The ITV documentary Dying to be Thin, last Thursday, showed how seriously some girls take photographs of themselves. The programme-makers tampererd with pictures of six-year-old ballet-dancers in leotards, fattening and thinning them and asking the subjects which they preferred. All but one selected their thinnest version, numbered ‘1’ in each case, which prejudiced the experiment. The pictures should have been mixed up to ensure the girls weren’t choosing ‘1’ for other reasons. The girl who didn’t choose Picture No1 should have been interviewed. What sort of person was she? The grown-up svelt presenter and wheel-on expert should not have been seen, as they had clearly dressed up and beautified themselves for the camera. What they had to say was not enhanced by seeing them. On the contrary, by being seen, coiffed, made up and lovely, they detracted from the message of encouraging young girls to worry less about what they looked like. The adult females clearly did.

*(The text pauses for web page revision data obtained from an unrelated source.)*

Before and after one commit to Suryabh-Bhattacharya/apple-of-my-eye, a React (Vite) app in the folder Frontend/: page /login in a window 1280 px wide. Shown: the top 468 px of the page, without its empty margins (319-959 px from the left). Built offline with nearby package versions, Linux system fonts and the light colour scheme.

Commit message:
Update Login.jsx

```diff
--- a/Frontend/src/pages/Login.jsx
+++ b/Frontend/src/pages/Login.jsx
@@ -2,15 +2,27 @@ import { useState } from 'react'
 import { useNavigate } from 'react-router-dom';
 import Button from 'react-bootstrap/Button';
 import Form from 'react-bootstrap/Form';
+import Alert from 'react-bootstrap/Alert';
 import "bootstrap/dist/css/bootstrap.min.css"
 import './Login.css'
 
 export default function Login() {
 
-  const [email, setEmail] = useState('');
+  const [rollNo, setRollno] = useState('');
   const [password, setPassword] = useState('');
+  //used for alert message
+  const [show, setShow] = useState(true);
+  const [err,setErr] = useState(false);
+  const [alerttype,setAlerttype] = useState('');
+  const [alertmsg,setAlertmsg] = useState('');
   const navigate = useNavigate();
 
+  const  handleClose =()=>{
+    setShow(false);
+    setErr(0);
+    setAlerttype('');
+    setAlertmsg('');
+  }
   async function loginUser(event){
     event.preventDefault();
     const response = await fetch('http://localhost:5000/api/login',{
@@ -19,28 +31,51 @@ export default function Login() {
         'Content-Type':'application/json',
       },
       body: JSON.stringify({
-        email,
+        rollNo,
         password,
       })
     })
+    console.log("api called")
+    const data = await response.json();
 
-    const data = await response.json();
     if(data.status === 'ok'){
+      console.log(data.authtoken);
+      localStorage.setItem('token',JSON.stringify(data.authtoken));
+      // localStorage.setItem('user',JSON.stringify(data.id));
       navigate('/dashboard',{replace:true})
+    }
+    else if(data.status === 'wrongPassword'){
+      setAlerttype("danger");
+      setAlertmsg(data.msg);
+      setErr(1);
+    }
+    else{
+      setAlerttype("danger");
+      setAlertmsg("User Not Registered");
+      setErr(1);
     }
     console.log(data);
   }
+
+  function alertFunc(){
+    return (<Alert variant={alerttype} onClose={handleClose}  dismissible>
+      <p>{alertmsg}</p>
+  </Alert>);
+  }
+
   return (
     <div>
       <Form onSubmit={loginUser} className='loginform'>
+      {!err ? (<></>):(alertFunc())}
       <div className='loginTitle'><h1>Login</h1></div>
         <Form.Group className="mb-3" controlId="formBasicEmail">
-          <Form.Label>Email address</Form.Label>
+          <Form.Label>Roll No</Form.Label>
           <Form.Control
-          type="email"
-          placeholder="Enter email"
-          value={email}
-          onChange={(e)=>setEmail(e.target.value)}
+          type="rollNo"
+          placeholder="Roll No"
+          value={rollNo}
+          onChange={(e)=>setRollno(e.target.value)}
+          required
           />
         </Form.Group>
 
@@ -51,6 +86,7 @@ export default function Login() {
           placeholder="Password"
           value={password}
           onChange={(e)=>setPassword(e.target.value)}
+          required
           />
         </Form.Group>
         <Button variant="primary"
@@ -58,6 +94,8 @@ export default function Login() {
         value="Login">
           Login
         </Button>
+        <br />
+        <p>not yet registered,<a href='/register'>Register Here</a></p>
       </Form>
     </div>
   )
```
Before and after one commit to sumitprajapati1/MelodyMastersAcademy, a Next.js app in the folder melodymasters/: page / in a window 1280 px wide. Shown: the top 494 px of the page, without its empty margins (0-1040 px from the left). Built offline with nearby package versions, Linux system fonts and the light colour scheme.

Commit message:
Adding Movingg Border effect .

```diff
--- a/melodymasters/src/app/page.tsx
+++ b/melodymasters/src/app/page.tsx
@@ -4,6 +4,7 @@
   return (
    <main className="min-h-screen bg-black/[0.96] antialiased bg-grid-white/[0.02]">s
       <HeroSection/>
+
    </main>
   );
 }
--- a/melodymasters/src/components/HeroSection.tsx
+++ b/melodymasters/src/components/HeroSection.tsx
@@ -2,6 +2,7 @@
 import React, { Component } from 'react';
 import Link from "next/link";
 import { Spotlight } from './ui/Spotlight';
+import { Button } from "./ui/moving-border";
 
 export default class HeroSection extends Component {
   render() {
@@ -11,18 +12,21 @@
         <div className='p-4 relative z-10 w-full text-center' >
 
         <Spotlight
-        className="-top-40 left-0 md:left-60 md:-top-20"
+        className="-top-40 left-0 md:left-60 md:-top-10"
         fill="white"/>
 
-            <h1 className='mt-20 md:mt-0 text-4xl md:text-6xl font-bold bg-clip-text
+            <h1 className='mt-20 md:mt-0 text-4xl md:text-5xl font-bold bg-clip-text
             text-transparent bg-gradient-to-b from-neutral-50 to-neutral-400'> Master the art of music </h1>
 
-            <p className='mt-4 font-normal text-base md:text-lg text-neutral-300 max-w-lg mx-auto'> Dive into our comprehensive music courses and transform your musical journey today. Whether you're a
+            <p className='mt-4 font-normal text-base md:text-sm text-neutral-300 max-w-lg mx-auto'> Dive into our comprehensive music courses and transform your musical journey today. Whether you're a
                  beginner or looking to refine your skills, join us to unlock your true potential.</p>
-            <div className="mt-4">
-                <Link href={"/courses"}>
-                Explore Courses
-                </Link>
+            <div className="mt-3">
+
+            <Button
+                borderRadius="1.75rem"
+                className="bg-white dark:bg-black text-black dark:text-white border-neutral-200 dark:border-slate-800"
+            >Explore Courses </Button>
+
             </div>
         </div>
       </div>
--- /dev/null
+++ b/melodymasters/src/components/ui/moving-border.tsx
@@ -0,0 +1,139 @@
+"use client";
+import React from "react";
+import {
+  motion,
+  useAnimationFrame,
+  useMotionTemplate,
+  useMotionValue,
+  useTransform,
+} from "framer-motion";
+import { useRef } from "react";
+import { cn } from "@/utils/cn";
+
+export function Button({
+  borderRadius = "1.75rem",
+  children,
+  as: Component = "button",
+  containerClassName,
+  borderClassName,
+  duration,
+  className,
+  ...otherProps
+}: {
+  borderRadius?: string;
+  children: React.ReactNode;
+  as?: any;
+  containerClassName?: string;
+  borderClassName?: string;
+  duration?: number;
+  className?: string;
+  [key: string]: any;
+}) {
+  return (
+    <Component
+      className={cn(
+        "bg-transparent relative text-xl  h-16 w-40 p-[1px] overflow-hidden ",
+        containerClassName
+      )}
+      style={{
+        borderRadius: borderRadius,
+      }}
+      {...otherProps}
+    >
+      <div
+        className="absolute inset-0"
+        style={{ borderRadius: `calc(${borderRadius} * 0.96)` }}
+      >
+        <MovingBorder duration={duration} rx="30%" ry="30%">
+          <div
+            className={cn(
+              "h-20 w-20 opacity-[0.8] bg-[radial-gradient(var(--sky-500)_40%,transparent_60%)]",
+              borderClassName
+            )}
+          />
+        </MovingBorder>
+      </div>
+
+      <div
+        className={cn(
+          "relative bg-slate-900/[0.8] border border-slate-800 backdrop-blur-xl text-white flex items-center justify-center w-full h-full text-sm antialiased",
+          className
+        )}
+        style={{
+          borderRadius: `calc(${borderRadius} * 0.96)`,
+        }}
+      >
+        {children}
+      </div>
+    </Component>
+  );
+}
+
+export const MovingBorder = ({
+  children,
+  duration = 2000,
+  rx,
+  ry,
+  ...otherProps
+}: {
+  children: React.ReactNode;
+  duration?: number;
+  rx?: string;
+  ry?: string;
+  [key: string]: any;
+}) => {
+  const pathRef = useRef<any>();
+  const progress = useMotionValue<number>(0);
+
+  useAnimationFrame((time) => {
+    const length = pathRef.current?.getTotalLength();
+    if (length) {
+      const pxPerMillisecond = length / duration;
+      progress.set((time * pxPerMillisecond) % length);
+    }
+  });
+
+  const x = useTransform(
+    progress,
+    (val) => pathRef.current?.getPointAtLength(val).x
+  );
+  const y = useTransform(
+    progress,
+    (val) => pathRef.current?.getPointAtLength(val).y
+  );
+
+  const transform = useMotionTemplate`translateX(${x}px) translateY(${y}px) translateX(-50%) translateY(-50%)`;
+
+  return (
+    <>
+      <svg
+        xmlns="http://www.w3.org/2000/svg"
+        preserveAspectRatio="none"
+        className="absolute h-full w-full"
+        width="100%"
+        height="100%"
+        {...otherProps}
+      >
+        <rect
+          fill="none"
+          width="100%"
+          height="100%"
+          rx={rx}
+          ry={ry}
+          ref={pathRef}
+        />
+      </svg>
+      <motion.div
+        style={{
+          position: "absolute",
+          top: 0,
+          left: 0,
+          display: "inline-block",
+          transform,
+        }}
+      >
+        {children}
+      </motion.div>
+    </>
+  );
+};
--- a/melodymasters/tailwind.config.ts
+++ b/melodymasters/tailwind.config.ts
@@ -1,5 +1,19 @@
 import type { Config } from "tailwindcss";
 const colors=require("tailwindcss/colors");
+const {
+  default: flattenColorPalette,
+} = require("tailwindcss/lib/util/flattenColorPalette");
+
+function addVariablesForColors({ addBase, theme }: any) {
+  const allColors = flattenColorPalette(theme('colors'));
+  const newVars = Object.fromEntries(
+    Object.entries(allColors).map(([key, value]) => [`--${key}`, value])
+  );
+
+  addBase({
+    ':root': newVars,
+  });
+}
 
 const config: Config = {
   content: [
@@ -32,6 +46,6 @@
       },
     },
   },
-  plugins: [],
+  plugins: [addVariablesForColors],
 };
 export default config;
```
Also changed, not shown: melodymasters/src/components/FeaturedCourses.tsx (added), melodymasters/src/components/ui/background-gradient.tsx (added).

The singing cellist, fighting her eating disorder in the Royal Bethlem Hospital, has not yet learnt John Dowland’s song Praise Blindness Eyes (for seeing is deceit) because it is in The Second Book of Ayres and we are tackling the Fourth, published in 1612. Music’s not about what we look like, I say, unless you are a pop star constrained to making a video every time you want to issue a single. Television ruins music and its overblown importance encourages the idea that anything not on the box is worthless. I once took part in an experiment where everybody walked around in pitch black as if they were blind. Everyone sounds sexy in the dark, I say, and you engage in coy exchanges with potential lovers. They may all have hair lips and facial surgery but fantasy precludes this thought. Imagination runs riot. Life isn't all bad for blind people. And they are spared television.
John Cage once went on a game show to perform his piece Water Walk.
There is no sense in which he is trying to impress the camera and he is not shy of ridicule. ‘Laughter is preferable to tears,’ he replies to the presenter’s suggestion that the audience might scoff. Cage beams benignly. He took neither television nor himself too seriously.